Single agent daratumumab may serve as a more cost-effective treatment strategy than pomalidomide for patients with refractory multiple myeloma.
Treatment options were once scarce for multiple myeloma patients with refractory disease; however, the US Food and Drug Administration recently approved six new therapies for this disease setting. Little research has addressed the cost-effectiveness of each agent.
Researchers from Stanford Health Care (South Pasadena, CA) used clinical trial data to compare the cost-effectiveness of daratumumab vs pomalidomide for patients refractory to bortezomib and lenalidomide, using a willingness-to-pay threshold of $150,000 per quality-adjusted life-year (QALY). The analysis further focused on incremental cost-effectiveness ratios (ICERs) and net monetary benefits of daratumumab as compared with pomalidomide.
Daratumumab proved essentially cost-effective, with an ICER of $150,122 per QALY. One-way sensitivity analyses showed that the ICER remains consistent regardless of changes to parameter values, with overall survival and costs of post-progression therapy exhibiting the greatest level of sensitivity.

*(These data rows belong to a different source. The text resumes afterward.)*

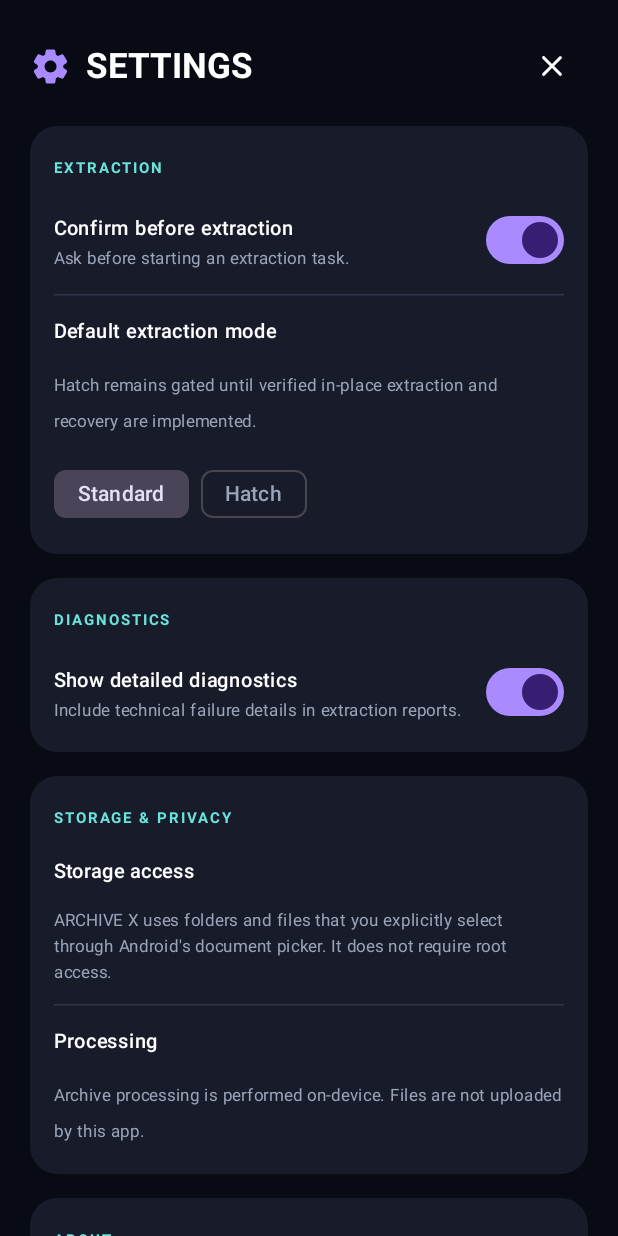
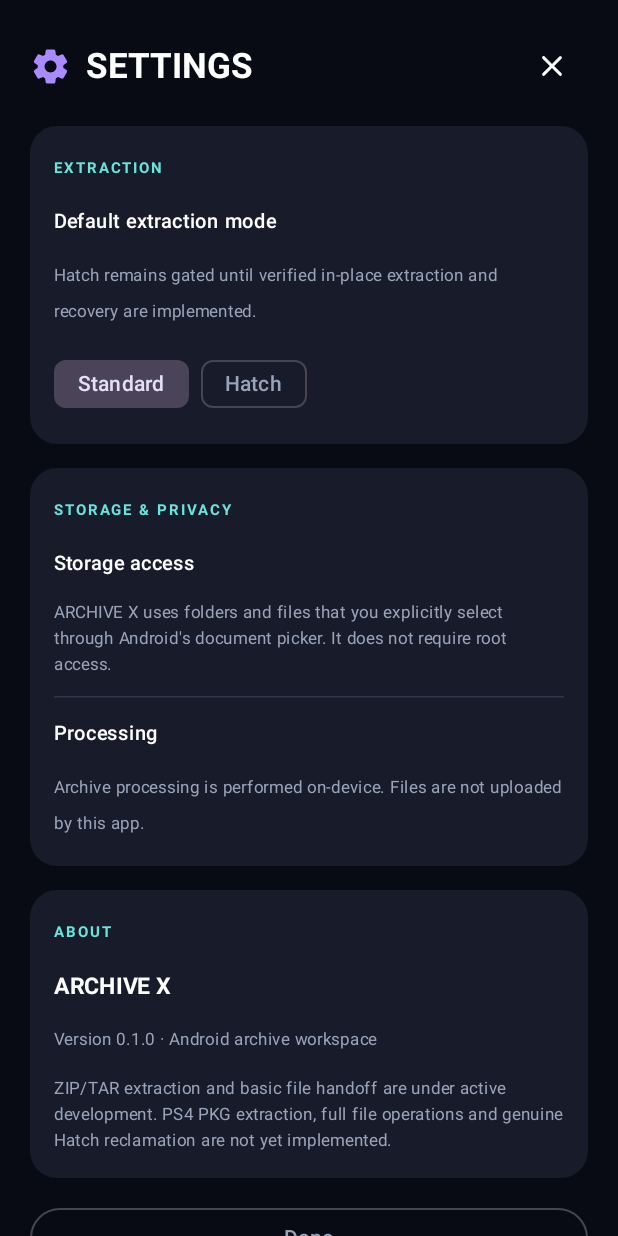
Before and after one commit to thatmallucommiee/archive-x, an Android app built with Jetpack Compose: the screen it shows after launch (MainActivity), after a tap on "Settings", on a phone screen of 412 x 824 dp. Run offline under Robolectric (Android 15) with nearby library versions, the phone set to English and light mode, and no system bars.

Commit message:
Keep only settings that have active application behaviour

```diff
--- a/app/src/main/java/com/archivex/app/SettingsScreen.kt
+++ b/app/src/main/java/com/archivex/app/SettingsScreen.kt
@@ -21,8 +21,6 @@ import androidx.compose.ui.unit.sp
 @Composable
 fun SettingsScreen(context: Context, onClose: () -> Unit) {
     val prefs = remember { context.getSharedPreferences("archive_x_settings", Context.MODE_PRIVATE) }
-    var confirmBeforeExtract by remember { mutableStateOf(prefs.getBoolean("confirm_extract", true)) }
-    var showDiagnostics by remember { mutableStateOf(prefs.getBoolean("show_diagnostics", true)) }
     var defaultMode by remember { mutableStateOf(prefs.getString("default_mode", "Standard") ?: "Standard") }
     Column(
         Modifier.fillMaxSize().background(Color(0xFF090B14)).verticalScroll(rememberScrollState()).padding(20.dp),
@@ -35,11 +33,6 @@ fun SettingsScreen(context: Context, onClose: () -> Unit) {
             IconButton(onClick = onClose) { Icon(Icons.Rounded.Close, "Close", tint = Color.White) }
         }
         SettingsGroup("EXTRACTION") {
-            SettingSwitch("Confirm before extraction", "Ask before starting an extraction task.", confirmBeforeExtract) {
-                confirmBeforeExtract = it
-                prefs.edit().putBoolean("confirm_extract", it).apply()
-            }
-            HorizontalDivider(color = Color(0xFF30364A))
             Text("Default extraction mode", color = Color.White, fontWeight = FontWeight.SemiBold, fontSize = 13.sp)
             Text("Hatch remains gated until verified in-place extraction and recovery are implemented.", color = Color(0xFF9AA4B9), fontSize = 11.sp)
             Row(horizontalArrangement = Arrangement.spacedBy(8.dp)) {
@@ -49,12 +42,6 @@ fun SettingsScreen(context: Context, onClose: () -> Unit) {
                 FilterChip(selected = defaultMode == "Hatch", onClick = {
                     defaultMode = "Hatch"; prefs.edit().putString("default_mode", defaultMode).apply()
                 }, label = { Text("Hatch") })
-            }
-        }
-        SettingsGroup("DIAGNOSTICS") {
-            SettingSwitch("Show detailed diagnostics", "Include technical failure details in extraction reports.", showDiagnostics) {
-                showDiagnostics = it
-                prefs.edit().putBoolean("show_diagnostics", it).apply()
             }
         }
         SettingsGroup("STORAGE & PRIVACY") {
```
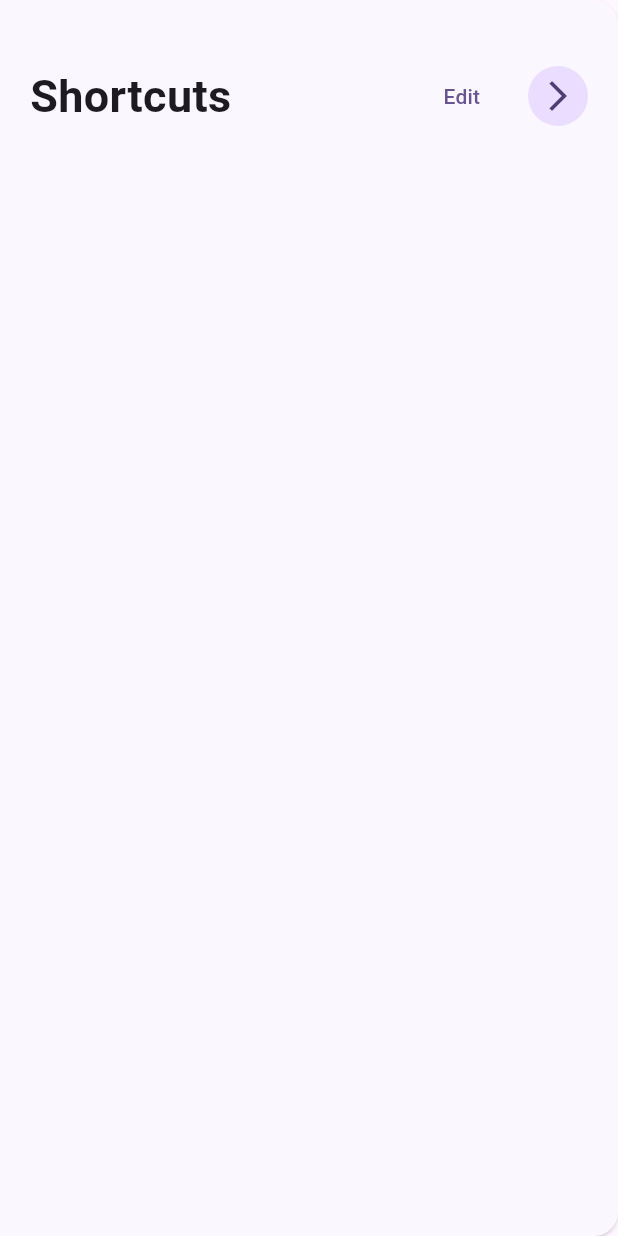
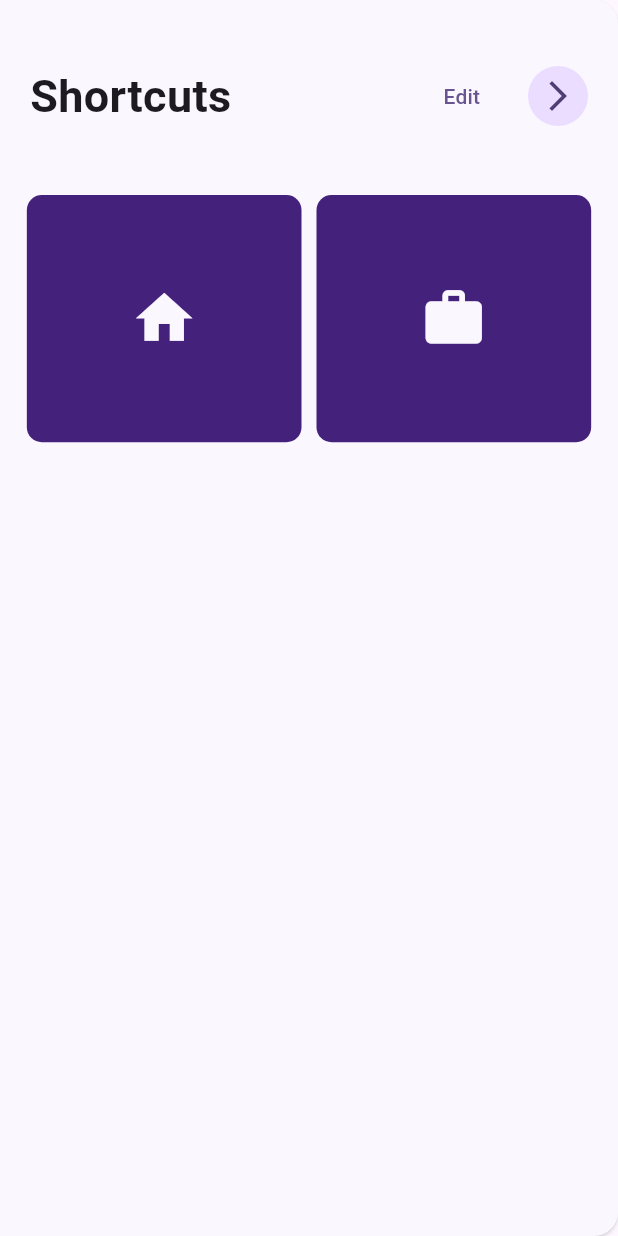
Before and after one commit to hashirSoomro/MetroStationApp, a Flutter app: the DrawerWidget widget shown alone on an empty page, opened directly, on a phone screen of 412 x 824 dp. Run offline on Flutter 3.47's test engine with Material 3 defaults, Android fonts, the light colour scheme and no system bars; our stand-ins replace firebase_core, flutter_map, google_fonts, latlong2; accounts and stored records are empty.

Commit message:
Update drawer-widget

```diff
--- a/metro_station/lib/widgets/drawer-widget.dart
+++ b/metro_station/lib/widgets/drawer-widget.dart
@@ -1,4 +1,4 @@
-// ignore_for_file: prefer_const_constructors, prefer_const_literals_to_create_immutables
+// ignore_for_file: prefer_const_constructors, prefer_const_literals_to_create_immutables, sort_child_properties_last
 
 import 'package:flutter/material.dart';
 
@@ -64,13 +64,62 @@ class _DrawerWidgetState extends State<DrawerWidget> {
                           width: 8,
                         ),
                         InkWell(
+                          borderRadius: BorderRadius.circular(30),
                           onTap: () {},
                           child: CircleAvatar(
                             child: Icon(Icons.arrow_forward_ios),
                           ),
                         )
                       ],
-                    )
+                    ),
+                  ],
+                ),
+              ),
+              SizedBox(
+                height: 30,
+              ),
+              Padding(
+                padding: EdgeInsets.all(12),
+                child: Row(
+                  mainAxisAlignment: MainAxisAlignment.center,
+                  children: [
+                    InkWell(
+                      borderRadius: BorderRadius.circular(10),
+                      onTap: () {},
+                      child: Container(
+                        child: Icon(
+                          Icons.home,
+                          color: AppConstant.appTextColor,
+                          size: 45,
+                        ),
+                        decoration: BoxDecoration(
+                          color: AppConstant.appSecondaryColor,
+                          borderRadius: BorderRadius.circular(10),
+                        ),
+                        height: MediaQuery.sizeOf(context).height / 5,
+                        width: MediaQuery.sizeOf(context).width / 2.25,
+                      ),
+                    ),
+                    SizedBox(
+                      width: 10,
+                    ),
+                    InkWell(
+                      borderRadius: BorderRadius.circular(10),
+                      onTap: () {},
+                      child: Container(
+                        child: Icon(
+                          Icons.work,
+                          color: AppConstant.appTextColor,
+                          size: 45,
+                        ),
+                        decoration: BoxDecoration(
+                          color: AppConstant.appSecondaryColor,
+                          borderRadius: BorderRadius.circular(10),
+                        ),
+                        height: MediaQuery.sizeOf(context).height / 5,
+                        width: MediaQuery.sizeOf(context).width / 2.25,
+                      ),
+                    ),
                   ],
                 ),
               )
```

When using a willingness-to-pay threshold of $170,000 per QALY, the researchers found that daratumumab remained cost-effective more than 50% of the time, and that its net monetary benefits exceeded pomalidomide at willingness-to-pay thresholds of $150,000. – Cameron Kelsall